Last week, I talked about how to build a great college list. Over the next two weeks, I’d like to take it a bit further and talk about some of the “must haves” you should consider as you research schools and build a great college list. Today, in Part I, I’m going to cover campus size, location, majors and student life.

Campus Size
Size matters, right? You bet it does! For example, a large public university like UConn has an undergraduate student enrollment of nearly 18,000. That’s a big school though not nearly as big as Ohio State where 43,000 undergrads attend!  And that also means that a lot of freshmen courses are likely to be taught in large lecture halls – we’re talking 200 students or more in a class here. The other downfall is that these courses will often be taught by TA’s instead of tenured faculty. Why? Because at large research universities, there is more focus on research and graduate programs – not undergraduate instruction.

Think about what kind of classroom experience you want to have as well as what kind of relationship you would like to have with your professors. If you want smaller class sizes, instructors you will get to know and form relationships with, then you will want to think about smaller schools. The University of New Haven (4,600 undergrads), Fairfield University (3,800 undergrads) and Providence College (3,800 undergrads) are examples of schools where classes are smaller and taught by faculty instructors.

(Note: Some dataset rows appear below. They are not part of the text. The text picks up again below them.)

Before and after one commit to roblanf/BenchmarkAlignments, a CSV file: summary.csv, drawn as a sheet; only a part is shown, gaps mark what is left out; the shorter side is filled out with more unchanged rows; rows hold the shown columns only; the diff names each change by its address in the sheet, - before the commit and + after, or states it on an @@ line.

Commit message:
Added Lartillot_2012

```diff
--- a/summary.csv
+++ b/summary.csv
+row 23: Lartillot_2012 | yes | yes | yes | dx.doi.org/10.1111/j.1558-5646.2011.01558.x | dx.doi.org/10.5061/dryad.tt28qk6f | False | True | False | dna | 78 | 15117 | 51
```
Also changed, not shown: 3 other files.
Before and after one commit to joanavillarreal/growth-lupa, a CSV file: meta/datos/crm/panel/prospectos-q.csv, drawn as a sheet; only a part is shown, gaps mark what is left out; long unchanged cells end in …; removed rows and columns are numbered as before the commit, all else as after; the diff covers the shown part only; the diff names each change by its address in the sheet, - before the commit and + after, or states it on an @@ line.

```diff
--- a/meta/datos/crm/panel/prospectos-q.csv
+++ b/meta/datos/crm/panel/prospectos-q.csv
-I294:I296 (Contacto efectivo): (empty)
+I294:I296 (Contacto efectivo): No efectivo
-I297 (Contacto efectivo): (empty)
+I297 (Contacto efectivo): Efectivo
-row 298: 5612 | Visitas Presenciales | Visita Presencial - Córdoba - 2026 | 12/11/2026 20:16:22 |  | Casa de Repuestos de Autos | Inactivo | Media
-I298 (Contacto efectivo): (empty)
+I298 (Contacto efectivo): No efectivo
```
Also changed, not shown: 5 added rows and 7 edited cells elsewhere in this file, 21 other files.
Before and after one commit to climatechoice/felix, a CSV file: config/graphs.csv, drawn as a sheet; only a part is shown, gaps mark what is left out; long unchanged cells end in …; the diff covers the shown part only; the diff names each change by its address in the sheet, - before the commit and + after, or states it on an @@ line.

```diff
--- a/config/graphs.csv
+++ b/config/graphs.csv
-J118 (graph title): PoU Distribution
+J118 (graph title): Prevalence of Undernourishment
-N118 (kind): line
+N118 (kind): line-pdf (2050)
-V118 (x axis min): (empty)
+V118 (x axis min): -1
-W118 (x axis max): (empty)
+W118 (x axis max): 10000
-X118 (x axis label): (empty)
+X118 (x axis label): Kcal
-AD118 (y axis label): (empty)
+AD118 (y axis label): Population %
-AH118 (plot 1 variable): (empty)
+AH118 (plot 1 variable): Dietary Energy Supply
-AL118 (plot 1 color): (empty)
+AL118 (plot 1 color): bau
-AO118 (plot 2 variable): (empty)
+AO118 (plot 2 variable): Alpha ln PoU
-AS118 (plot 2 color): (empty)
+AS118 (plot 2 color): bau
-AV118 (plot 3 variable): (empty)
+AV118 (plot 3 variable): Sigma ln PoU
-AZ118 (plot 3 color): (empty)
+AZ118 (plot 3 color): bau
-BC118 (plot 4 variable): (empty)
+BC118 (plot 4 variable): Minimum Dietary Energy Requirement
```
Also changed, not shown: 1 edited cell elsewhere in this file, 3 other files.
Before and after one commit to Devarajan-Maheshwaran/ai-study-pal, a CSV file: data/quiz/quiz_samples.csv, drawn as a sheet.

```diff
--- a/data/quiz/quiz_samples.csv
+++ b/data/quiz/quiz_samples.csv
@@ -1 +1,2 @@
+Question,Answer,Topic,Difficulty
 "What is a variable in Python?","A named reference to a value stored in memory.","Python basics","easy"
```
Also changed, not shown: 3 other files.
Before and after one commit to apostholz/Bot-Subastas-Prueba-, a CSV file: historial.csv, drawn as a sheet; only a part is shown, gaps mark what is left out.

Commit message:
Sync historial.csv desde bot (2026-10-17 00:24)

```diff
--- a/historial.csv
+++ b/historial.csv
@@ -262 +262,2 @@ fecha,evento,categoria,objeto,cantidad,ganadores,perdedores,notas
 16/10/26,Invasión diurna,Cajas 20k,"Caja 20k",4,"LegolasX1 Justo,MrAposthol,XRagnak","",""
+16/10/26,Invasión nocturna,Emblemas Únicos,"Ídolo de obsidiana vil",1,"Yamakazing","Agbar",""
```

Stay home or go far away? Tired of your small town? Feeling like you want to go out and explore the world a bit? I get it. I also get that sometimes the greater world is so unfamiliar that students who do go far away end up transferring to a school closer to home after their first semester.

Help yourself out now by thinking about what it means to go away to college. Is it important to you to be close to your family or are you okay with just talking to them by phone, email or Skype? When you do want to go home, how will you get there? Is your college near an airport or train station? Travel expenses, especially flights, are very real and need to be factored into the “how much is this school going to cost us?” equation.

For some of you this will be an easy one. If you want to go into mechanical engineering, nursing or video game design then you search for schools with these majors. But, if you’re like me when I was in high school and you have no idea what you want to do, it can get a little more complicated.

If you’re not sure what you want to do, you have a couple choices. First, you could always contact a counselor you know to help identify your VIPS – your values, interests, personality style and skills. Once you have a better handle on what you’re good at, what you’re interested in and why, you can concentrate your search on majors that are more likely to be good fits for you.

Your other option is to apply to colleges as an undeclared major. If this is the route you choose, you need to make sure (Note: NEED, not WANT) you consider schools which will provide you with options and the resources to explore them. Sometimes, taking some time to figure it out can be the best cause of action. Just don’t take too long. Some programs can only be completed in four years if you take the right courses in the right sequence from day one. Delaying that start could mean a fifth year or more of college and more money out of your pocket for tuition and fees.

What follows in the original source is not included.